* **DIRECTIONS FOR THIS TASK**
Copy each line of the material below that includes the string "stack".

──────── MATERIALS PROVIDED ────────

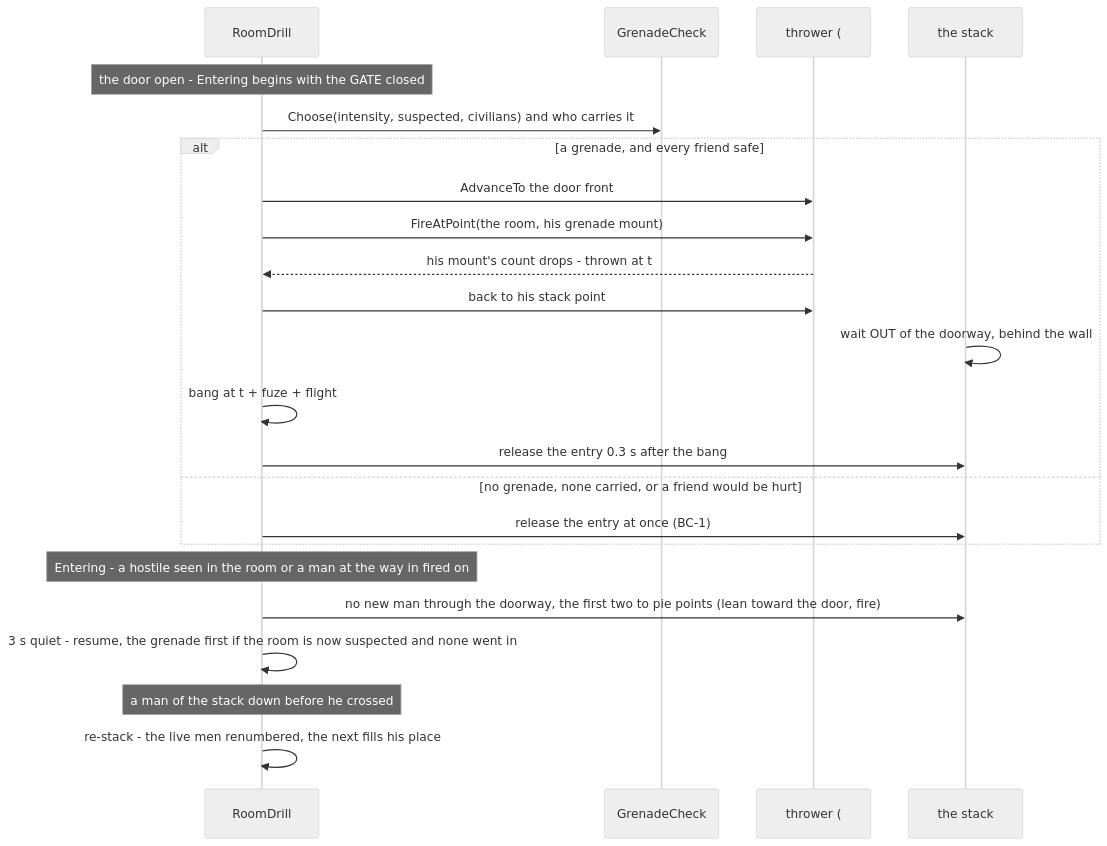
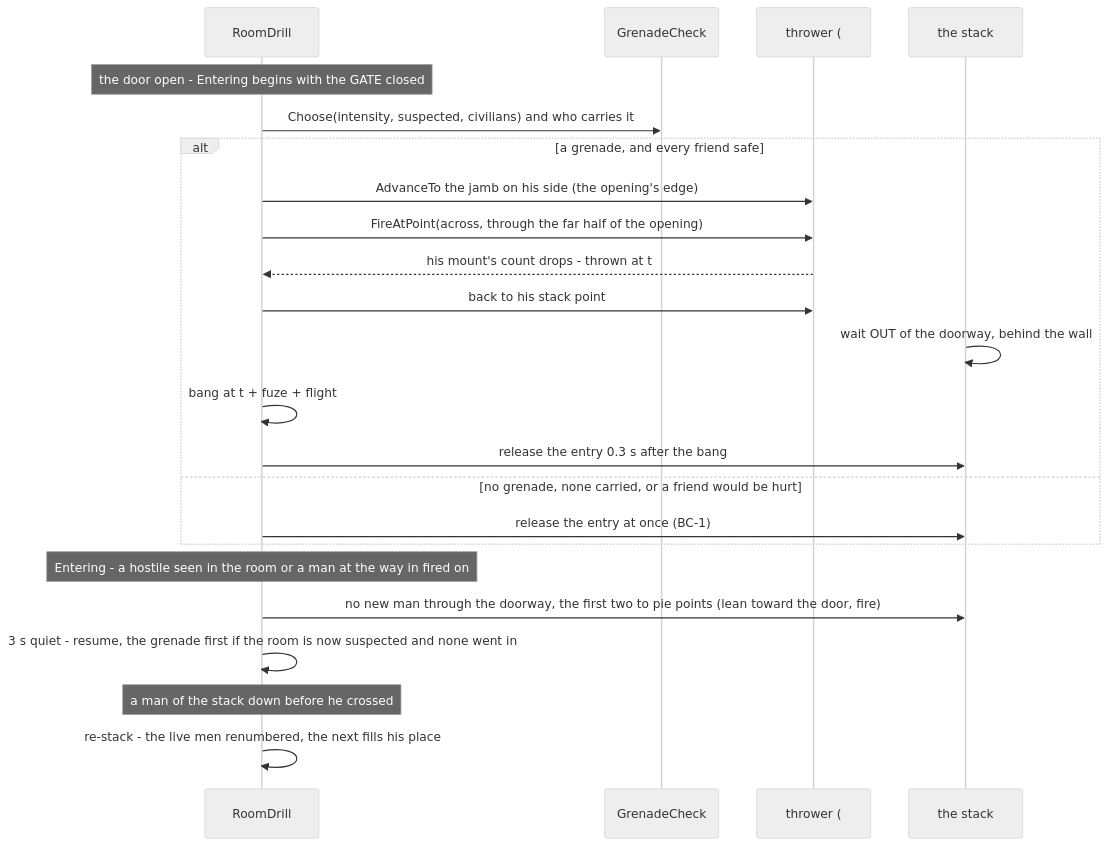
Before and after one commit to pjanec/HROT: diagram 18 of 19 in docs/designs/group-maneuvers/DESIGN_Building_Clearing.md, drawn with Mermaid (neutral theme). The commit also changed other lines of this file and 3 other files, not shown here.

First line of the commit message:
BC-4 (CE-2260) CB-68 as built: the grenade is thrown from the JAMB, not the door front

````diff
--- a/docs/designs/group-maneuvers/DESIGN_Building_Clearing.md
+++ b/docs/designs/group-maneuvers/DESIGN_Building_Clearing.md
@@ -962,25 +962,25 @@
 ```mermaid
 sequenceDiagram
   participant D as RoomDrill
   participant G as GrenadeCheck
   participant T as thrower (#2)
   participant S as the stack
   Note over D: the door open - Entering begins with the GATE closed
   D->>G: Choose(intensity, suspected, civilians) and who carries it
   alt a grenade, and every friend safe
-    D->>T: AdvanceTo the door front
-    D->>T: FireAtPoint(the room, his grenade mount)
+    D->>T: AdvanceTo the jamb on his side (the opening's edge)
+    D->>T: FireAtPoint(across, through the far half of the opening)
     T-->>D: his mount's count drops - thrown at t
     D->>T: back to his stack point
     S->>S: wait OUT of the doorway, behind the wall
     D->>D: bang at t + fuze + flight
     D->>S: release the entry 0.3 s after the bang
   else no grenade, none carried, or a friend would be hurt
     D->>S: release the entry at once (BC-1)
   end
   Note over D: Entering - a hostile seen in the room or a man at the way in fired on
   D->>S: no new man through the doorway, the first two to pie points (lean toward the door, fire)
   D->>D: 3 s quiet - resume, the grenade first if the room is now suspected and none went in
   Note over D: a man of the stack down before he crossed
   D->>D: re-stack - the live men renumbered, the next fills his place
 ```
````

────────

* **YOUR SOLUTION**
   participant S as the stack
     D->>T: back to his stack point
   Note over D: a man of the stack down before he crossed
   D->>D: re-stack - the live men renumbered, the next fills his place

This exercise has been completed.